Consider the following piece of code:
Now let’s try to understand this code a bit. I’ve declared a global function named sayHello at line 1. I’ve then created a class named Greet and declared a function with the same name again. But this time the function is inside the class. I’ve then defined another function called sayClassHello(), which simply calls this.sayHello(). And one more function sayOuterHello() which calls sayHello() directly. With no priop knowledge, what should you think the output of the above code be?
The output would be:
This is because, when I called greet.sayClassHello(), the function calls this.sayHello(), that is, the sayHello() function residing inside the class. It’s because at this scope, this refers to the object of the class Greet. So when I invoked this.sayHello(), here this refers to the ‘greet‘ object we created from class Greet.
On the other hand, when I called greet.sayOuterHello(), the function just calls sayHello() without any object accessor such as this. Thus, ‘Outer hello!’ is printed.
Now to get a deeper understanding, here’s another example.
Here’s a piece of code I’ve written:
I’ve simply defined a class named Animal with a setter named setColor and a getter named getColor. Later, I’ve created a instance of the class by the name dog. Looking at the code, what do you think should be the output?
The output would be ‘Brown’, that’s it. This is because when I call the dog.getColor() method, it’s going to print this.color, that is, dog.color, which I’ve already set on line 12.

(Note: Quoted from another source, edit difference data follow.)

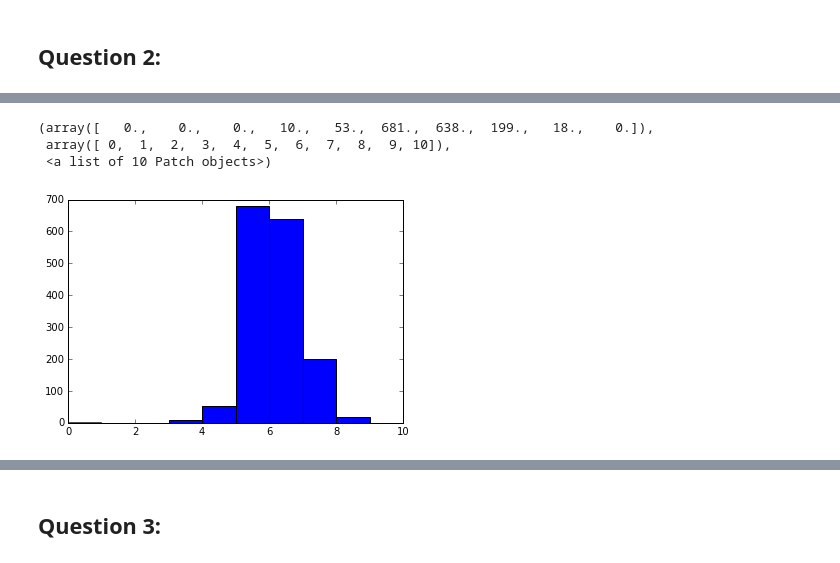
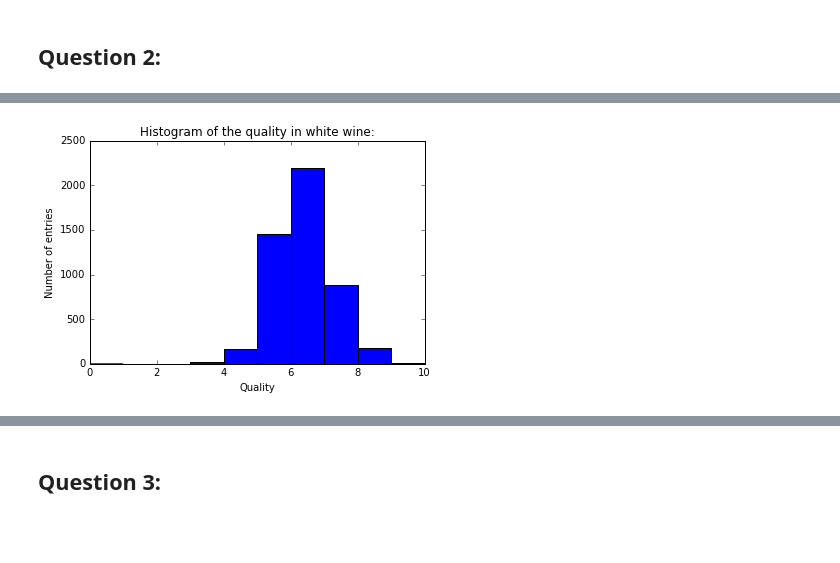
Before and after one commit to gabrieldemarmiesse/wine-prediction, a Jupyter notebook: Untitled.ipynb, the cells around one changed output, grey strips where cells are left out. Cells and saved outputs as stored; diff of their text form; code cells hidden in the pictures; blank space fills up the shorter version.

```diff
--- a/Untitled.ipynb
+++ b/Untitled.ipynb
@@ -25,7 +17,8 @@ plt.hist(white_wine_features_target[:, -1], bins=range(11))
-# %%
-plt.hist(red_wine_features_target[:,-1], bins = range(11))
-# %% [output]
-(array([   0.,    0.,    0.,   10.,   53.,  681.,  638.,  199.,   18.,    0.]),
- array([ 0,  1,  2,  3,  4,  5,  6,  7,  8,  9, 10]),
- <a list of 10 Patch objects>)
-[figure, removed]
+# %%
+plt.hist(white_wine_features_target[:, -1], bins=range(11))
+plt.xlabel("Quality")
+plt.ylabel("Number of entries")
+plt.title("Histogram of the quality in white wine:")
+plt.show()
+# %% [output]
+[figure, added]
```
Also changed, not shown: parts of 23 cells of this notebook.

Now, consider the above class as is, but I’m changing how we’re initialising the objects:
So what difference did I make? Instead of getting the color using the dog object, I’ve mapped the function dog.getColor() to another instance called colorGetter. Now, if I invoke the function colorGetter(), would I still get ‘Brown’? The answer is no. And here’s why: We cannot directly get a class based function to work independently of objects without an accessor. That is, the moment we create a direct instance of the function inside a class, a reference to the actual object is not created. At this point, this is actually undefined. So, you’re going to see an error that looks like:
To solve this problem caused by undefined this, we can bind the getColor() function to the class using a constructor as follows:

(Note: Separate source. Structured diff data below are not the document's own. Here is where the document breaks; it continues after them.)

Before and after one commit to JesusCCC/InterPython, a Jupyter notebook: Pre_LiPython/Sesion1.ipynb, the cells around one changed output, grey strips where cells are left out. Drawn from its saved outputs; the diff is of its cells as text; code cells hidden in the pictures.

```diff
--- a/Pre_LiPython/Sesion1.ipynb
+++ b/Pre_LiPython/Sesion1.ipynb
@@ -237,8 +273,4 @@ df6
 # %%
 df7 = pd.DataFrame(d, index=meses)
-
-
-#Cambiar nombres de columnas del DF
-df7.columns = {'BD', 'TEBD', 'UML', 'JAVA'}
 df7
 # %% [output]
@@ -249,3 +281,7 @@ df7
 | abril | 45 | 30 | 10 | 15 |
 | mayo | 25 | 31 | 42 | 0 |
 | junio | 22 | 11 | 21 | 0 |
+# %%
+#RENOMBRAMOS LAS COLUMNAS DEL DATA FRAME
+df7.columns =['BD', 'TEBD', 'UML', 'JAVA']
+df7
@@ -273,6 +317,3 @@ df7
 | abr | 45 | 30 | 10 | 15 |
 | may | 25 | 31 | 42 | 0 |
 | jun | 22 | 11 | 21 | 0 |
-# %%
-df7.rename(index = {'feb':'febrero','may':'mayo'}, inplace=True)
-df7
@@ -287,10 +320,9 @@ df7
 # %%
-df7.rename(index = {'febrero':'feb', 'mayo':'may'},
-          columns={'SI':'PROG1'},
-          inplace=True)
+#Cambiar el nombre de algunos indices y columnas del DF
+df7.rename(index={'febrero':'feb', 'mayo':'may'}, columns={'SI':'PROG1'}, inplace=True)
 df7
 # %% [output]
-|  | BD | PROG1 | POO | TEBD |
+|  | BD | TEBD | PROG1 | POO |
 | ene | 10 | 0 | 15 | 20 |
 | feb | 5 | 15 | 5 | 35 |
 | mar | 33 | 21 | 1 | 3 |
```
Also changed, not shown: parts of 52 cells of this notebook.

Now, the fixed code should look something like this, and you’d again get the result ‘Brown’: